Where a line below holds the string "CartScreen", that line goes into the answer.
[SOURCE DATA]
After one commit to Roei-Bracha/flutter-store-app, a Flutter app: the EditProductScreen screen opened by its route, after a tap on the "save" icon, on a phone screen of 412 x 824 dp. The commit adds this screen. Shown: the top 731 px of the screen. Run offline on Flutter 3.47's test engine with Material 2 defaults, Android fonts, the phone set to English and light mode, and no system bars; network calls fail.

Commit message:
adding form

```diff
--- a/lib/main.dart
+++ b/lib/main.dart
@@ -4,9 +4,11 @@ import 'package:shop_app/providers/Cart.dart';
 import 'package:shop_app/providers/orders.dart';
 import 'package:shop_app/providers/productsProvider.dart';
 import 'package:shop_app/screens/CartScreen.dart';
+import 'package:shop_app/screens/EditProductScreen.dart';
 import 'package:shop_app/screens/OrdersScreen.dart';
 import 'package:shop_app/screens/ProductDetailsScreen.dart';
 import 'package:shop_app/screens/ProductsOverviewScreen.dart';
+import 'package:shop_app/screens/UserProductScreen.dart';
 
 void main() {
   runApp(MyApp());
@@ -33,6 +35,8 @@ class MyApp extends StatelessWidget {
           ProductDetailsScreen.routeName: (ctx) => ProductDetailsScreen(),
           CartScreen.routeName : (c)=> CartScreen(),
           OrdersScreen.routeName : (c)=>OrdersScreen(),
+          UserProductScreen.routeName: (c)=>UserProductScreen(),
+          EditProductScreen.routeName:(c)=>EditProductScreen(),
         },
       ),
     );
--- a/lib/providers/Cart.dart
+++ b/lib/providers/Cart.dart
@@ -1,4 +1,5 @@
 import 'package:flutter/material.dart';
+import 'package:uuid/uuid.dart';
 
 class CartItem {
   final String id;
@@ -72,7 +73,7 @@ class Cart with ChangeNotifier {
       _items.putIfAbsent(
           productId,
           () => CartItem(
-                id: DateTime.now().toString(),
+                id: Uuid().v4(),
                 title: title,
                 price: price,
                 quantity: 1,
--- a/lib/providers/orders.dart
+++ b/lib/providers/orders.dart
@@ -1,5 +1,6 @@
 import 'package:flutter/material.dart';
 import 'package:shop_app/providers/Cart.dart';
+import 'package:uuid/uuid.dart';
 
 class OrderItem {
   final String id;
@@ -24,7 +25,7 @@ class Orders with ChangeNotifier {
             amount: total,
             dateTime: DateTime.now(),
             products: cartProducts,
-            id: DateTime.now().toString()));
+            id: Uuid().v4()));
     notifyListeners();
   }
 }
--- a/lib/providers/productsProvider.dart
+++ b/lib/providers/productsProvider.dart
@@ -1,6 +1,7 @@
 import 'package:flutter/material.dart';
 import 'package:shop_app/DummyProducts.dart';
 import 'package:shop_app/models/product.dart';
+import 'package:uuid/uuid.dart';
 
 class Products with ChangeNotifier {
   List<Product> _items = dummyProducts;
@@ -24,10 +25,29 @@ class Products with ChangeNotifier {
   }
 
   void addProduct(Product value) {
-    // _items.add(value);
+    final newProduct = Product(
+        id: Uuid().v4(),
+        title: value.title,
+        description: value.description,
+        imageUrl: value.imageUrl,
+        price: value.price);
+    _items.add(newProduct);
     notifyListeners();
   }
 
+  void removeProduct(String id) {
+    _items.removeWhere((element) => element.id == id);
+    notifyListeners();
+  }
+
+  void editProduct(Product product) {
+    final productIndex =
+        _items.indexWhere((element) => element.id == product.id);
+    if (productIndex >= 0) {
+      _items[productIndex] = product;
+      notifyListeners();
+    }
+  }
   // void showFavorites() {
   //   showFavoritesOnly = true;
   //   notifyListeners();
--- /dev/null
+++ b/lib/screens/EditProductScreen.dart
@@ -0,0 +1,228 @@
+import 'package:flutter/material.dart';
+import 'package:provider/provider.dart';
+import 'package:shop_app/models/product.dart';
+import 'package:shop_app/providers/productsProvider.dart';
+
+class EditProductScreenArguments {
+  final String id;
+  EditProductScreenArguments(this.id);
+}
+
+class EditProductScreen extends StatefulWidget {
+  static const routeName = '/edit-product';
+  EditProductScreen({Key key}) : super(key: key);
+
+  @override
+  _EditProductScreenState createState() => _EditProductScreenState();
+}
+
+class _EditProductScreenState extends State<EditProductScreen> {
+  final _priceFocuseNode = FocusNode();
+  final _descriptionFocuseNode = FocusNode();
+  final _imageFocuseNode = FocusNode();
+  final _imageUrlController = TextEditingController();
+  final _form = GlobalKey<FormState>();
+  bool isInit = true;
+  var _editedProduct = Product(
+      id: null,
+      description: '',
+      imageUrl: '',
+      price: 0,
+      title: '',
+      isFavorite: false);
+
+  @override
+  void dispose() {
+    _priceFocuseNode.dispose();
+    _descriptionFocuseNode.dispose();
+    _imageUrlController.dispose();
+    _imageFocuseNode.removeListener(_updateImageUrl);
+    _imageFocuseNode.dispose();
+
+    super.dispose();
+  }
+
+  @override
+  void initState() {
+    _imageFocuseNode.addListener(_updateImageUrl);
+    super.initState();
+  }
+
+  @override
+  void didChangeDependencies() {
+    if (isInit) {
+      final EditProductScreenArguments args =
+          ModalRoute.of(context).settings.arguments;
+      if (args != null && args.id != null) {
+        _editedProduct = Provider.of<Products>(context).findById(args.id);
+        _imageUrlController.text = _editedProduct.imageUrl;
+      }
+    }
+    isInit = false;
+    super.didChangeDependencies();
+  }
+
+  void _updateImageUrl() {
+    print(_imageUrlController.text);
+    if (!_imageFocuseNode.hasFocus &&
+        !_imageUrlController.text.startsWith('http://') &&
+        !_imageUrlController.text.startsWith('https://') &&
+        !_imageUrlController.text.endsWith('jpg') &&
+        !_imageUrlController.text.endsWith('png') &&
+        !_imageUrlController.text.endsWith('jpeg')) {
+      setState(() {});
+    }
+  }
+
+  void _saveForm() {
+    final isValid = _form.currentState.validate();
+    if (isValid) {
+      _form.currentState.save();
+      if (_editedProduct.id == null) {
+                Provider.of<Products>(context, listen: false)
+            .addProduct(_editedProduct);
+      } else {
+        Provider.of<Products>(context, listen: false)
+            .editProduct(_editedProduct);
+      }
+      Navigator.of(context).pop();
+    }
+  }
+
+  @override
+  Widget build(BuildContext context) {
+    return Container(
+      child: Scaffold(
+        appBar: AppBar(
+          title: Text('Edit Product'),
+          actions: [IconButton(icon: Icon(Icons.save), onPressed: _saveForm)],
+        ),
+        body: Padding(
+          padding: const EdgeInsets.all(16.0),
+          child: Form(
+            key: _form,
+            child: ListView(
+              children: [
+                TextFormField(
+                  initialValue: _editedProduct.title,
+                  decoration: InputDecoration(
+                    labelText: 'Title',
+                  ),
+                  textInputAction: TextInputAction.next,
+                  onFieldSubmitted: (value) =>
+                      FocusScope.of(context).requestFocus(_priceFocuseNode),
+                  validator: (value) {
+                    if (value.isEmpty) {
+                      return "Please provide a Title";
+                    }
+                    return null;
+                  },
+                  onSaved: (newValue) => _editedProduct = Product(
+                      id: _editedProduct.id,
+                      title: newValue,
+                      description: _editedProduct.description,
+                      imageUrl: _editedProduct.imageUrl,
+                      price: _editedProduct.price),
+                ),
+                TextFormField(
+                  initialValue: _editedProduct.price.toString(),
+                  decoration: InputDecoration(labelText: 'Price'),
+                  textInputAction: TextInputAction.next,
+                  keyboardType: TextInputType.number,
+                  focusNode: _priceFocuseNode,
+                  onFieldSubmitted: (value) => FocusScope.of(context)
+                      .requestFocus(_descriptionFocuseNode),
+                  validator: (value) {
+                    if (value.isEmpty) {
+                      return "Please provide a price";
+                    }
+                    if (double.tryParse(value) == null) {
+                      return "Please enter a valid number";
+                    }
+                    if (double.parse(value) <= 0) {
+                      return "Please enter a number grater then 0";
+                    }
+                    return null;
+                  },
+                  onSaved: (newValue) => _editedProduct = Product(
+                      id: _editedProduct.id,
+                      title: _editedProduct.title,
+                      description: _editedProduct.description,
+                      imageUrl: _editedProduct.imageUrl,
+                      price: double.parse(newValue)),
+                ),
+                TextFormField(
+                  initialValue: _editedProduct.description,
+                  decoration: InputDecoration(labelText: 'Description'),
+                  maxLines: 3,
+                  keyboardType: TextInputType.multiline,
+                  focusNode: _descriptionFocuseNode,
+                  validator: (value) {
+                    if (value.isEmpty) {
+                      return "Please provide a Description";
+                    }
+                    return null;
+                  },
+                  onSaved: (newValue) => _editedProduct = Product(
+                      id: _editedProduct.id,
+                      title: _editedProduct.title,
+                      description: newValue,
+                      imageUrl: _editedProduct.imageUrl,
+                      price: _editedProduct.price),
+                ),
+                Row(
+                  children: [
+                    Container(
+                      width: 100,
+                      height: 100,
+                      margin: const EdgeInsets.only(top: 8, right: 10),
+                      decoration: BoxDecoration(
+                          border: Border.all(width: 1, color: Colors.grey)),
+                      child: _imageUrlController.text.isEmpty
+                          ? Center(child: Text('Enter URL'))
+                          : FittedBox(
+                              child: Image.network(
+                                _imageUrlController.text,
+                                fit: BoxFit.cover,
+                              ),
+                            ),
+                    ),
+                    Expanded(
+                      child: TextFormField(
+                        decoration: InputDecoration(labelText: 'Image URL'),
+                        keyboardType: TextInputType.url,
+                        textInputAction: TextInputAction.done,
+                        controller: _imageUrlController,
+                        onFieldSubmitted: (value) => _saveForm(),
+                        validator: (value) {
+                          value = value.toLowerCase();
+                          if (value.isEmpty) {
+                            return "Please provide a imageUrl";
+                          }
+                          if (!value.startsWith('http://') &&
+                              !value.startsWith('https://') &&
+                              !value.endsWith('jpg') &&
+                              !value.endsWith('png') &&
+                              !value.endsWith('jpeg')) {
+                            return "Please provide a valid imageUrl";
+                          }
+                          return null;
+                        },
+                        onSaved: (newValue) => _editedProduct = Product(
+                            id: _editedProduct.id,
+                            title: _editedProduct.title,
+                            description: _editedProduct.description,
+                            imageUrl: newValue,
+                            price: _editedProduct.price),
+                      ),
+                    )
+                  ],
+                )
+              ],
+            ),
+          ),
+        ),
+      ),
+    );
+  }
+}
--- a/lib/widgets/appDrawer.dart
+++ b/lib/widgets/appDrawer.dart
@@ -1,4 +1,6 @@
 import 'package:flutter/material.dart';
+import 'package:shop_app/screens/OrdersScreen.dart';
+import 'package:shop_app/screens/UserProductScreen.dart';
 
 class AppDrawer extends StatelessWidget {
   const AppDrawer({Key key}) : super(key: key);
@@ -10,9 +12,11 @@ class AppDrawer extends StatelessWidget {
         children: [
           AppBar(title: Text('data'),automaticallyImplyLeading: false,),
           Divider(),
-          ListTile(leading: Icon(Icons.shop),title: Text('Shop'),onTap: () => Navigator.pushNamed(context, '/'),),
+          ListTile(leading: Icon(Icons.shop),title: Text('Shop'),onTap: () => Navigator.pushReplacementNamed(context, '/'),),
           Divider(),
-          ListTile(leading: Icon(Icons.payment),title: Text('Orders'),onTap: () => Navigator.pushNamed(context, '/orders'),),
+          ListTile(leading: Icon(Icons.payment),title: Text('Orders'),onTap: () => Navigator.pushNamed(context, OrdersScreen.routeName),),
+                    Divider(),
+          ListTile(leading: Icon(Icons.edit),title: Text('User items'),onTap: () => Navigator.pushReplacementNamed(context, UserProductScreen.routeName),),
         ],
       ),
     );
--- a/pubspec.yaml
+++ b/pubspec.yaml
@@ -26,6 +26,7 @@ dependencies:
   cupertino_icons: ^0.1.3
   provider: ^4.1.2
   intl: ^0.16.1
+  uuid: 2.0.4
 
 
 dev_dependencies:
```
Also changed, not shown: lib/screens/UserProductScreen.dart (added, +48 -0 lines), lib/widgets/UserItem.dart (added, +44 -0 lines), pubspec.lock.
[/SOURCE DATA]
» **ANSWER SPACE**:
 import 'package:shop_app/screens/CartScreen.dart';
           CartScreen.routeName : (c)=> CartScreen(),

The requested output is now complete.